:: DATA TO PROCESS

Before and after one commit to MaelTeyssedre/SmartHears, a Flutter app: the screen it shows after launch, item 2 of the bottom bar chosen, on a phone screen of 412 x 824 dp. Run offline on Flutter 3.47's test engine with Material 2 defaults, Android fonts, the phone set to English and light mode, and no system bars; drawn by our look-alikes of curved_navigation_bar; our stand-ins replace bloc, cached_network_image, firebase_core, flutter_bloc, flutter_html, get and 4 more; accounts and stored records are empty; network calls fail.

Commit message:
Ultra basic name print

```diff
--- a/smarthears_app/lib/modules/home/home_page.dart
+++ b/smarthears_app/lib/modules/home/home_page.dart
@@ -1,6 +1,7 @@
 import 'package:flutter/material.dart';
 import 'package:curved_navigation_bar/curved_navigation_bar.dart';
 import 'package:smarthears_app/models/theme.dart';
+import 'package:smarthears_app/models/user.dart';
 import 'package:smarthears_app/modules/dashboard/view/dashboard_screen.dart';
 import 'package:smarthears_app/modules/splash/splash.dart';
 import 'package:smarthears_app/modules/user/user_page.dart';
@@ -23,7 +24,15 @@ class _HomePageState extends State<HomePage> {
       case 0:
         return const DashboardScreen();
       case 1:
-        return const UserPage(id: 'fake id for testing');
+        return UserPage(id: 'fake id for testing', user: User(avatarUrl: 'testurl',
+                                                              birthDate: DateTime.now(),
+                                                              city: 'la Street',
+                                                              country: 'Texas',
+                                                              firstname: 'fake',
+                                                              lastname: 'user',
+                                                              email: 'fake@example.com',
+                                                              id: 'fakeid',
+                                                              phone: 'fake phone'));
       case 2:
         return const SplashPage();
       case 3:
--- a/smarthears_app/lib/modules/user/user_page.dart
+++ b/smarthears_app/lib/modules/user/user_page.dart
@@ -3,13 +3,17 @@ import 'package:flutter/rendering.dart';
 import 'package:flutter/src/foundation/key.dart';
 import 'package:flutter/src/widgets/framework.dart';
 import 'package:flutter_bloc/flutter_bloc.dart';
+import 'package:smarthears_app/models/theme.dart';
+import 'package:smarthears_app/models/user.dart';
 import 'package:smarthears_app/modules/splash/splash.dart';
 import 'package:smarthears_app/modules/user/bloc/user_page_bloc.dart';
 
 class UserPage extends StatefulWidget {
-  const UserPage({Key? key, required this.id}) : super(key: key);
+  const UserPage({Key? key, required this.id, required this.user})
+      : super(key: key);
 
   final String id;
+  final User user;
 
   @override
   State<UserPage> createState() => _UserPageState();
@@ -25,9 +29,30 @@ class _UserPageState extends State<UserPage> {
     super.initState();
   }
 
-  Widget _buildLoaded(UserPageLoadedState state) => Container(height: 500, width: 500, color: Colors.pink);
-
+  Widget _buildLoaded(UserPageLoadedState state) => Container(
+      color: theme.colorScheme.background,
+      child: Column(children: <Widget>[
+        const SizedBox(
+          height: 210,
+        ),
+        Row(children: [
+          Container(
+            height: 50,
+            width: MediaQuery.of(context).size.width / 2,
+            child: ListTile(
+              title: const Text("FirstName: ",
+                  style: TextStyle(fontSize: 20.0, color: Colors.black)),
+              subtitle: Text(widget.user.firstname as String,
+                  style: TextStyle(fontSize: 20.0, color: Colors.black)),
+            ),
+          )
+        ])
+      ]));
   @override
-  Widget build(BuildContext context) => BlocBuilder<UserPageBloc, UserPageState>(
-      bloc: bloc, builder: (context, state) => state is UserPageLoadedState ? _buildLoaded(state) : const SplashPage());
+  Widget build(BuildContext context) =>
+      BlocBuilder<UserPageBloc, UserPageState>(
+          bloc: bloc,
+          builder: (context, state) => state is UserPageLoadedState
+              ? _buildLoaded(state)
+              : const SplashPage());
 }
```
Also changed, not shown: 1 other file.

::::

# WORK REQUEST
The required output is the full set of entries, reproduced verbatim.

# TASK OUTPUT
Before and after one commit to MaelTeyssedre/SmartHears, a Flutter app: the screen it shows after launch, item 2 of the bottom bar chosen, on a phone screen of 412 x 824 dp. Run offline on Flutter 3.47's test engine with Material 2 defaults, Android fonts, the phone set to English and light mode, and no system bars; drawn by our look-alikes of curved_navigation_bar; our stand-ins replace bloc, cached_network_image, firebase_core, flutter_bloc, flutter_html, get and 4 more; accounts and stored records are empty; network calls fail.

Commit message:
Ultra basic name print

```diff
--- a/smarthears_app/lib/modules/home/home_page.dart
+++ b/smarthears_app/lib/modules/home/home_page.dart
@@ -1,6 +1,7 @@
 import 'package:flutter/material.dart';
 import 'package:curved_navigation_bar/curved_navigation_bar.dart';
 import 'package:smarthears_app/models/theme.dart';
+import 'package:smarthears_app/models/user.dart';
 import 'package:smarthears_app/modules/dashboard/view/dashboard_screen.dart';
 import 'package:smarthears_app/modules/splash/splash.dart';
 import 'package:smarthears_app/modules/user/user_page.dart';
@@ -23,7 +24,15 @@ class _HomePageState extends State<HomePage> {
       case 0:
         return const DashboardScreen();
       case 1:
-        return const UserPage(id: 'fake id for testing');
+        return UserPage(id: 'fake id for testing', user: User(avatarUrl: 'testurl',
+                                                              birthDate: DateTime.now(),
+                                                              city: 'la Street',
+                                                              country: 'Texas',
+                                                              firstname: 'fake',
+                                                              lastname: 'user',
+                                                              email: 'fake@example.com',
+                                                              id: 'fakeid',
+                                                              phone: 'fake phone'));
       case 2:
         return const SplashPage();
       case 3:
--- a/smarthears_app/lib/modules/user/user_page.dart
+++ b/smarthears_app/lib/modules/user/user_page.dart
@@ -3,13 +3,17 @@ import 'package:flutter/rendering.dart';
 import 'package:flutter/src/foundation/key.dart';
 import 'package:flutter/src/widgets/framework.dart';
 import 'package:flutter_bloc/flutter_bloc.dart';
+import 'package:smarthears_app/models/theme.dart';
+import 'package:smarthears_app/models/user.dart';
 import 'package:smarthears_app/modules/splash/splash.dart';
 import 'package:smarthears_app/modules/user/bloc/user_page_bloc.dart';
 
 class UserPage extends StatefulWidget {
-  const UserPage({Key? key, required this.id}) : super(key: key);
+  const UserPage({Key? key, required this.id, required this.user})
+      : super(key: key);
 
   final String id;
+  final User user;
 
   @override
   State<UserPage> createState() => _UserPageState();
@@ -25,9 +29,30 @@ class _UserPageState extends State<UserPage> {
     super.initState();
   }
 
-  Widget _buildLoaded(UserPageLoadedState state) => Container(height: 500, width: 500, color: Colors.pink);
-
+  Widget _buildLoaded(UserPageLoadedState state) => Container(
+      color: theme.colorScheme.background,
+      child: Column(children: <Widget>[
+        const SizedBox(
+          height: 210,
+        ),
+        Row(children: [
+          Container(
+            height: 50,
+            width: MediaQuery.of(context).size.width / 2,
+            child: ListTile(
+              title: const Text("FirstName: ",
+                  style: TextStyle(fontSize: 20.0, color: Colors.black)),
+              subtitle: Text(widget.user.firstname as String,
+                  style: TextStyle(fontSize: 20.0, color: Colors.black)),
+            ),
+          )
+        ])
+      ]));
   @override
-  Widget build(BuildContext context) => BlocBuilder<UserPageBloc, UserPageState>(
-      bloc: bloc, builder: (context, state) => state is UserPageLoadedState ? _buildLoaded(state) : const SplashPage());
+  Widget build(BuildContext context) =>
+      BlocBuilder<UserPageBloc, UserPageState>(
+          bloc: bloc,
+          builder: (context, state) => state is UserPageLoadedState
+              ? _buildLoaded(state)
+              : const SplashPage());
 }
```
Also changed, not shown: 1 other file.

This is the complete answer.